Segment Start: Records for processing

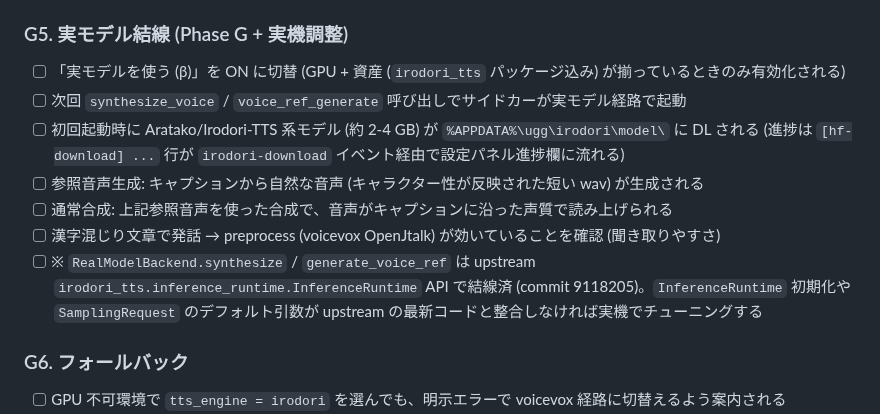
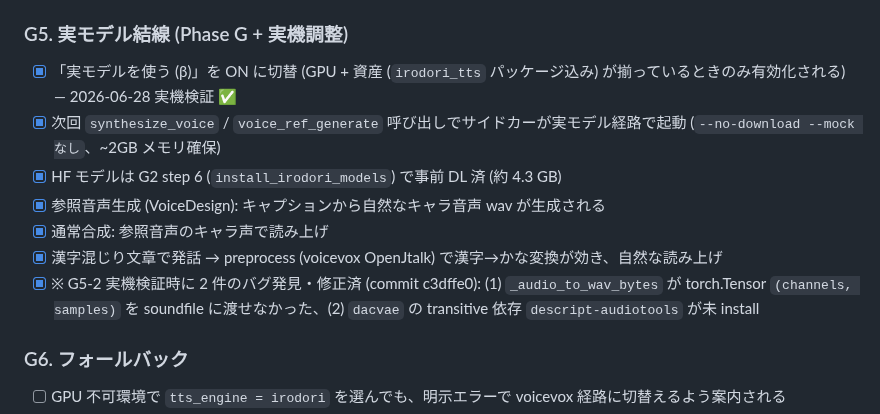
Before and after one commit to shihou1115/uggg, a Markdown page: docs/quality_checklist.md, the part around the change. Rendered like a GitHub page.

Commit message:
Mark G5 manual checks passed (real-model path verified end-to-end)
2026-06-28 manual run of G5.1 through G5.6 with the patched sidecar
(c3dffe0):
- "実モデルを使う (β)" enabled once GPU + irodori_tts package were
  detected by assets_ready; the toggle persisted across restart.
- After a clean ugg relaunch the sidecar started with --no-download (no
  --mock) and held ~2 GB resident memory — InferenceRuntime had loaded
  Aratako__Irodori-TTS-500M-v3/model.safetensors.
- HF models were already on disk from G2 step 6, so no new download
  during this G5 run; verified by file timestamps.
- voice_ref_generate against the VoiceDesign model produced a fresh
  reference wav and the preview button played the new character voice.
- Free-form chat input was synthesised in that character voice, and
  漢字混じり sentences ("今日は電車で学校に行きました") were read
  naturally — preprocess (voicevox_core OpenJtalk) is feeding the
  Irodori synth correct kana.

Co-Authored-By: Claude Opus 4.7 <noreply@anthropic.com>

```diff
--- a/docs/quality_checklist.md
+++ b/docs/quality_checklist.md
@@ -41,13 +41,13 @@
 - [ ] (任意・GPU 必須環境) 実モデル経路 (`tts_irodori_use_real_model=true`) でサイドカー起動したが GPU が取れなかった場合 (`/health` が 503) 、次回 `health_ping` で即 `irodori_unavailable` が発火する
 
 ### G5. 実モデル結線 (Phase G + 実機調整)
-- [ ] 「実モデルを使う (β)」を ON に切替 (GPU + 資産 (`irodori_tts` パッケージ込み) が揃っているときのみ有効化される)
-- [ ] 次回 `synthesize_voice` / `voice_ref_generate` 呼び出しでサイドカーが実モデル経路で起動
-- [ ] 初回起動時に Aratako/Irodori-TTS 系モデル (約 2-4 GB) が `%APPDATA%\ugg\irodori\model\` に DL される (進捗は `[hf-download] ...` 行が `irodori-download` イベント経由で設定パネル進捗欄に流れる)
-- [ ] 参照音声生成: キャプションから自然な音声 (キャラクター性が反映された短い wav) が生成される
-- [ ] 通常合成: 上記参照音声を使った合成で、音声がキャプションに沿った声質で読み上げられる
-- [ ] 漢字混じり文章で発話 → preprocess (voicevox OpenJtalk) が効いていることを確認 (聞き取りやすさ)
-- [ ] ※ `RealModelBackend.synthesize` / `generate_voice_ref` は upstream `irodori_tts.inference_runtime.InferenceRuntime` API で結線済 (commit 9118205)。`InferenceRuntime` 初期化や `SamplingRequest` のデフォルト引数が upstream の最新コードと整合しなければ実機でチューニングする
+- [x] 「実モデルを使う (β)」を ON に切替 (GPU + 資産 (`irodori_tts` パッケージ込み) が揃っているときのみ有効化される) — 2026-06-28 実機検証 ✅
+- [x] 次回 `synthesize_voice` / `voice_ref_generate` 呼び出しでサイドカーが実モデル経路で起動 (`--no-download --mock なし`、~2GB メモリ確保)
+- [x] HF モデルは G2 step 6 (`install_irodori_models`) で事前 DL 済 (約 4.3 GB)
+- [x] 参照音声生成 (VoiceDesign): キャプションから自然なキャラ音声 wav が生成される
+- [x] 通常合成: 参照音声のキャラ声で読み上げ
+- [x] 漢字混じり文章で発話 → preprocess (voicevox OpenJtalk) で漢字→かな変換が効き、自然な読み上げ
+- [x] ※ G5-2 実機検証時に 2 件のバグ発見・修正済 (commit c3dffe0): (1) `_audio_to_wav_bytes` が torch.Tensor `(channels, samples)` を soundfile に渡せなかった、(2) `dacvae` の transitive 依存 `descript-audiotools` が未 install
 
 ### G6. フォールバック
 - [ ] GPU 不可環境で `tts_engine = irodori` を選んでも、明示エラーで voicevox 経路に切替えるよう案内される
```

Segment End: Records for processing

● **What to work on**
Only the lines from the start of the records through the line containing "reference wav and" should be repeated, word for word, with the pictures left out.

● **Output for this exercise**
Before and after one commit to shihou1115/uggg, a Markdown page: docs/quality_checklist.md, the part around the change. Rendered like a GitHub page.

Commit message:
Mark G5 manual checks passed (real-model path verified end-to-end)
2026-06-28 manual run of G5.1 through G5.6 with the patched sidecar
(c3dffe0):
- "実モデルを使う (β)" enabled once GPU + irodori_tts package were
  detected by assets_ready; the toggle persisted across restart.
- After a clean ugg relaunch the sidecar started with --no-download (no
  --mock) and held ~2 GB resident memory — InferenceRuntime had loaded
  Aratako__Irodori-TTS-500M-v3/model.safetensors.
- HF models were already on disk from G2 step 6, so no new download
  during this G5 run; verified by file timestamps.
- voice_ref_generate against the VoiceDesign model produced a fresh
  reference wav and the preview button played the new character voice.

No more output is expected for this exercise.